(Beginning of Input records)

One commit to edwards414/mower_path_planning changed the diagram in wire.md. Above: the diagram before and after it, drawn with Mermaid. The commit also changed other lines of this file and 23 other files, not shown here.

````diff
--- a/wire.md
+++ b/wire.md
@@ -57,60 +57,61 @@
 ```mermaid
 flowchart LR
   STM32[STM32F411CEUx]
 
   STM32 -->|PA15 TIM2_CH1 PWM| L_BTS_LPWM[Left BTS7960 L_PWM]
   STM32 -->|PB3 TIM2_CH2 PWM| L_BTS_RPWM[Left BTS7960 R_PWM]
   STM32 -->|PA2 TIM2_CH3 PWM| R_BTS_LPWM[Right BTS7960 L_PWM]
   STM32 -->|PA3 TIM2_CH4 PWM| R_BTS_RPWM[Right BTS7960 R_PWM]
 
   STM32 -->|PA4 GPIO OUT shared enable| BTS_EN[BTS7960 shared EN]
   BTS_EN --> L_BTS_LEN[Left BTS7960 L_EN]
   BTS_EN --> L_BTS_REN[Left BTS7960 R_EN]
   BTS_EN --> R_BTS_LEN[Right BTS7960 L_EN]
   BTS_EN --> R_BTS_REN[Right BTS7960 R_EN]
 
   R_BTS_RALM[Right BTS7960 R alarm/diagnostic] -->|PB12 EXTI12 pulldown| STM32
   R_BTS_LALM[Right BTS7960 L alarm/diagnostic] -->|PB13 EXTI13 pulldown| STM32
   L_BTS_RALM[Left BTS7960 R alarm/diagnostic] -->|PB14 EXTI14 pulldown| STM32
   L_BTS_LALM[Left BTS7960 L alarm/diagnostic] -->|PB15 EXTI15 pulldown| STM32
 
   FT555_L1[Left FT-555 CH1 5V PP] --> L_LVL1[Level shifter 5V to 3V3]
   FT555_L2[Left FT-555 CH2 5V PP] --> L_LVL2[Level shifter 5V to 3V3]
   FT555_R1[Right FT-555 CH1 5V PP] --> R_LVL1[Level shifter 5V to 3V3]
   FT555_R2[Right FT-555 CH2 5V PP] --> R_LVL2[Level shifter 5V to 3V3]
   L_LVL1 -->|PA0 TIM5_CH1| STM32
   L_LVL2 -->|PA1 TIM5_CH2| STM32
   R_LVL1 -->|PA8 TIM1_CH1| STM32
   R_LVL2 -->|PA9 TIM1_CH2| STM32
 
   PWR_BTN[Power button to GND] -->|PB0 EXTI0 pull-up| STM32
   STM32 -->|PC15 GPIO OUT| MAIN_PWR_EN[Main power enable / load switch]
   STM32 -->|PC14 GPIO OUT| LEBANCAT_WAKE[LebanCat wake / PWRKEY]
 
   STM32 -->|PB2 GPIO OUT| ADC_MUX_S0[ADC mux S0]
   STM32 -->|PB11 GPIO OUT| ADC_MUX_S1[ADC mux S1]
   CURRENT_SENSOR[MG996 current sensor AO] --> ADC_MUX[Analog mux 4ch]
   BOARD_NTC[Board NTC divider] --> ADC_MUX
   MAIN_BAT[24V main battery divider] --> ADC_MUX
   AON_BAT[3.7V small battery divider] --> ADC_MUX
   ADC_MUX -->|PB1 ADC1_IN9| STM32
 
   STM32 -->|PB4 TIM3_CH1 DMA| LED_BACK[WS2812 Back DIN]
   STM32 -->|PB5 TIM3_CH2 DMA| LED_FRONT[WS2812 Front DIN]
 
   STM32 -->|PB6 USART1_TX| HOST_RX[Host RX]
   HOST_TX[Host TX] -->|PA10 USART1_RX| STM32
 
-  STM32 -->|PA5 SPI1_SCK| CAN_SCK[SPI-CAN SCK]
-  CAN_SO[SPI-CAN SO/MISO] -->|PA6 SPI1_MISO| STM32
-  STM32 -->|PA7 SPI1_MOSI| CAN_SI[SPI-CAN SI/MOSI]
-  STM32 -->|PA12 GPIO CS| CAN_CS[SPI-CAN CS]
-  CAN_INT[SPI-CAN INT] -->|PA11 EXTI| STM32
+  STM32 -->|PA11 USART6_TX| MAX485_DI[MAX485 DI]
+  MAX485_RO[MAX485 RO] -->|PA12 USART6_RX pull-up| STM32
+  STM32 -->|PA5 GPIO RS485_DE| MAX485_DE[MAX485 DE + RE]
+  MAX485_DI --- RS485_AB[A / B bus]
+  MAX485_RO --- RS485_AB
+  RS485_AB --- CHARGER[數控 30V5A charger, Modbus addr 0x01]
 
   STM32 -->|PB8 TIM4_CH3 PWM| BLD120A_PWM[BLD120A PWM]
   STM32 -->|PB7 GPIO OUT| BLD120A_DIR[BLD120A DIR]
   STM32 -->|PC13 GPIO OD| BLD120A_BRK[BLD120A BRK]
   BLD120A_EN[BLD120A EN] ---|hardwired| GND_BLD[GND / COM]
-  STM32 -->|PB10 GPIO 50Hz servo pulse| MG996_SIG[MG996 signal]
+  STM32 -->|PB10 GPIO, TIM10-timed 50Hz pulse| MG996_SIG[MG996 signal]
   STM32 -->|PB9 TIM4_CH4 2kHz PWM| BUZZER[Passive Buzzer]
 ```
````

(End of Input records)

**About this task**
For this exercise, set down the entire listing above exactly as given.

**Response for this exercise**
One commit to edwards414/mower_path_planning changed the diagram in wire.md. Above: the diagram before and after it, drawn with Mermaid. The commit also changed other lines of this file and 23 other files, not shown here.

````diff
--- a/wire.md
+++ b/wire.md
@@ -57,60 +57,61 @@
 ```mermaid
 flowchart LR
   STM32[STM32F411CEUx]
 
   STM32 -->|PA15 TIM2_CH1 PWM| L_BTS_LPWM[Left BTS7960 L_PWM]
   STM32 -->|PB3 TIM2_CH2 PWM| L_BTS_RPWM[Left BTS7960 R_PWM]
   STM32 -->|PA2 TIM2_CH3 PWM| R_BTS_LPWM[Right BTS7960 L_PWM]
   STM32 -->|PA3 TIM2_CH4 PWM| R_BTS_RPWM[Right BTS7960 R_PWM]
 
   STM32 -->|PA4 GPIO OUT shared enable| BTS_EN[BTS7960 shared EN]
   BTS_EN --> L_BTS_LEN[Left BTS7960 L_EN]
   BTS_EN --> L_BTS_REN[Left BTS7960 R_EN]
   BTS_EN --> R_BTS_LEN[Right BTS7960 L_EN]
   BTS_EN --> R_BTS_REN[Right BTS7960 R_EN]
 
   R_BTS_RALM[Right BTS7960 R alarm/diagnostic] -->|PB12 EXTI12 pulldown| STM32
   R_BTS_LALM[Right BTS7960 L alarm/diagnostic] -->|PB13 EXTI13 pulldown| STM32
   L_BTS_RALM[Left BTS7960 R alarm/diagnostic] -->|PB14 EXTI14 pulldown| STM32
   L_BTS_LALM[Left BTS7960 L alarm/diagnostic] -->|PB15 EXTI15 pulldown| STM32
 
   FT555_L1[Left FT-555 CH1 5V PP] --> L_LVL1[Level shifter 5V to 3V3]
   FT555_L2[Left FT-555 CH2 5V PP] --> L_LVL2[Level shifter 5V to 3V3]
   FT555_R1[Right FT-555 CH1 5V PP] --> R_LVL1[Level shifter 5V to 3V3]
   FT555_R2[Right FT-555 CH2 5V PP] --> R_LVL2[Level shifter 5V to 3V3]
   L_LVL1 -->|PA0 TIM5_CH1| STM32
   L_LVL2 -->|PA1 TIM5_CH2| STM32
   R_LVL1 -->|PA8 TIM1_CH1| STM32
   R_LVL2 -->|PA9 TIM1_CH2| STM32
 
   PWR_BTN[Power button to GND] -->|PB0 EXTI0 pull-up| STM32
   STM32 -->|PC15 GPIO OUT| MAIN_PWR_EN[Main power enable / load switch]
   STM32 -->|PC14 GPIO OUT| LEBANCAT_WAKE[LebanCat wake / PWRKEY]
 
   STM32 -->|PB2 GPIO OUT| ADC_MUX_S0[ADC mux S0]
   STM32 -->|PB11 GPIO OUT| ADC_MUX_S1[ADC mux S1]
   CURRENT_SENSOR[MG996 current sensor AO] --> ADC_MUX[Analog mux 4ch]
   BOARD_NTC[Board NTC divider] --> ADC_MUX
   MAIN_BAT[24V main battery divider] --> ADC_MUX
   AON_BAT[3.7V small battery divider] --> ADC_MUX
   ADC_MUX -->|PB1 ADC1_IN9| STM32
 
   STM32 -->|PB4 TIM3_CH1 DMA| LED_BACK[WS2812 Back DIN]
   STM32 -->|PB5 TIM3_CH2 DMA| LED_FRONT[WS2812 Front DIN]
 
   STM32 -->|PB6 USART1_TX| HOST_RX[Host RX]
   HOST_TX[Host TX] -->|PA10 USART1_RX| STM32
 
-  STM32 -->|PA5 SPI1_SCK| CAN_SCK[SPI-CAN SCK]
-  CAN_SO[SPI-CAN SO/MISO] -->|PA6 SPI1_MISO| STM32
-  STM32 -->|PA7 SPI1_MOSI| CAN_SI[SPI-CAN SI/MOSI]
-  STM32 -->|PA12 GPIO CS| CAN_CS[SPI-CAN CS]
-  CAN_INT[SPI-CAN INT] -->|PA11 EXTI| STM32
+  STM32 -->|PA11 USART6_TX| MAX485_DI[MAX485 DI]
+  MAX485_RO[MAX485 RO] -->|PA12 USART6_RX pull-up| STM32
+  STM32 -->|PA5 GPIO RS485_DE| MAX485_DE[MAX485 DE + RE]
+  MAX485_DI --- RS485_AB[A / B bus]
+  MAX485_RO --- RS485_AB
+  RS485_AB --- CHARGER[數控 30V5A charger, Modbus addr 0x01]
 
   STM32 -->|PB8 TIM4_CH3 PWM| BLD120A_PWM[BLD120A PWM]
   STM32 -->|PB7 GPIO OUT| BLD120A_DIR[BLD120A DIR]
   STM32 -->|PC13 GPIO OD| BLD120A_BRK[BLD120A BRK]
   BLD120A_EN[BLD120A EN] ---|hardwired| GND_BLD[GND / COM]
-  STM32 -->|PB10 GPIO 50Hz servo pulse| MG996_SIG[MG996 signal]
+  STM32 -->|PB10 GPIO, TIM10-timed 50Hz pulse| MG996_SIG[MG996 signal]
   STM32 -->|PB9 TIM4_CH4 2kHz PWM| BUZZER[Passive Buzzer]
 ```
````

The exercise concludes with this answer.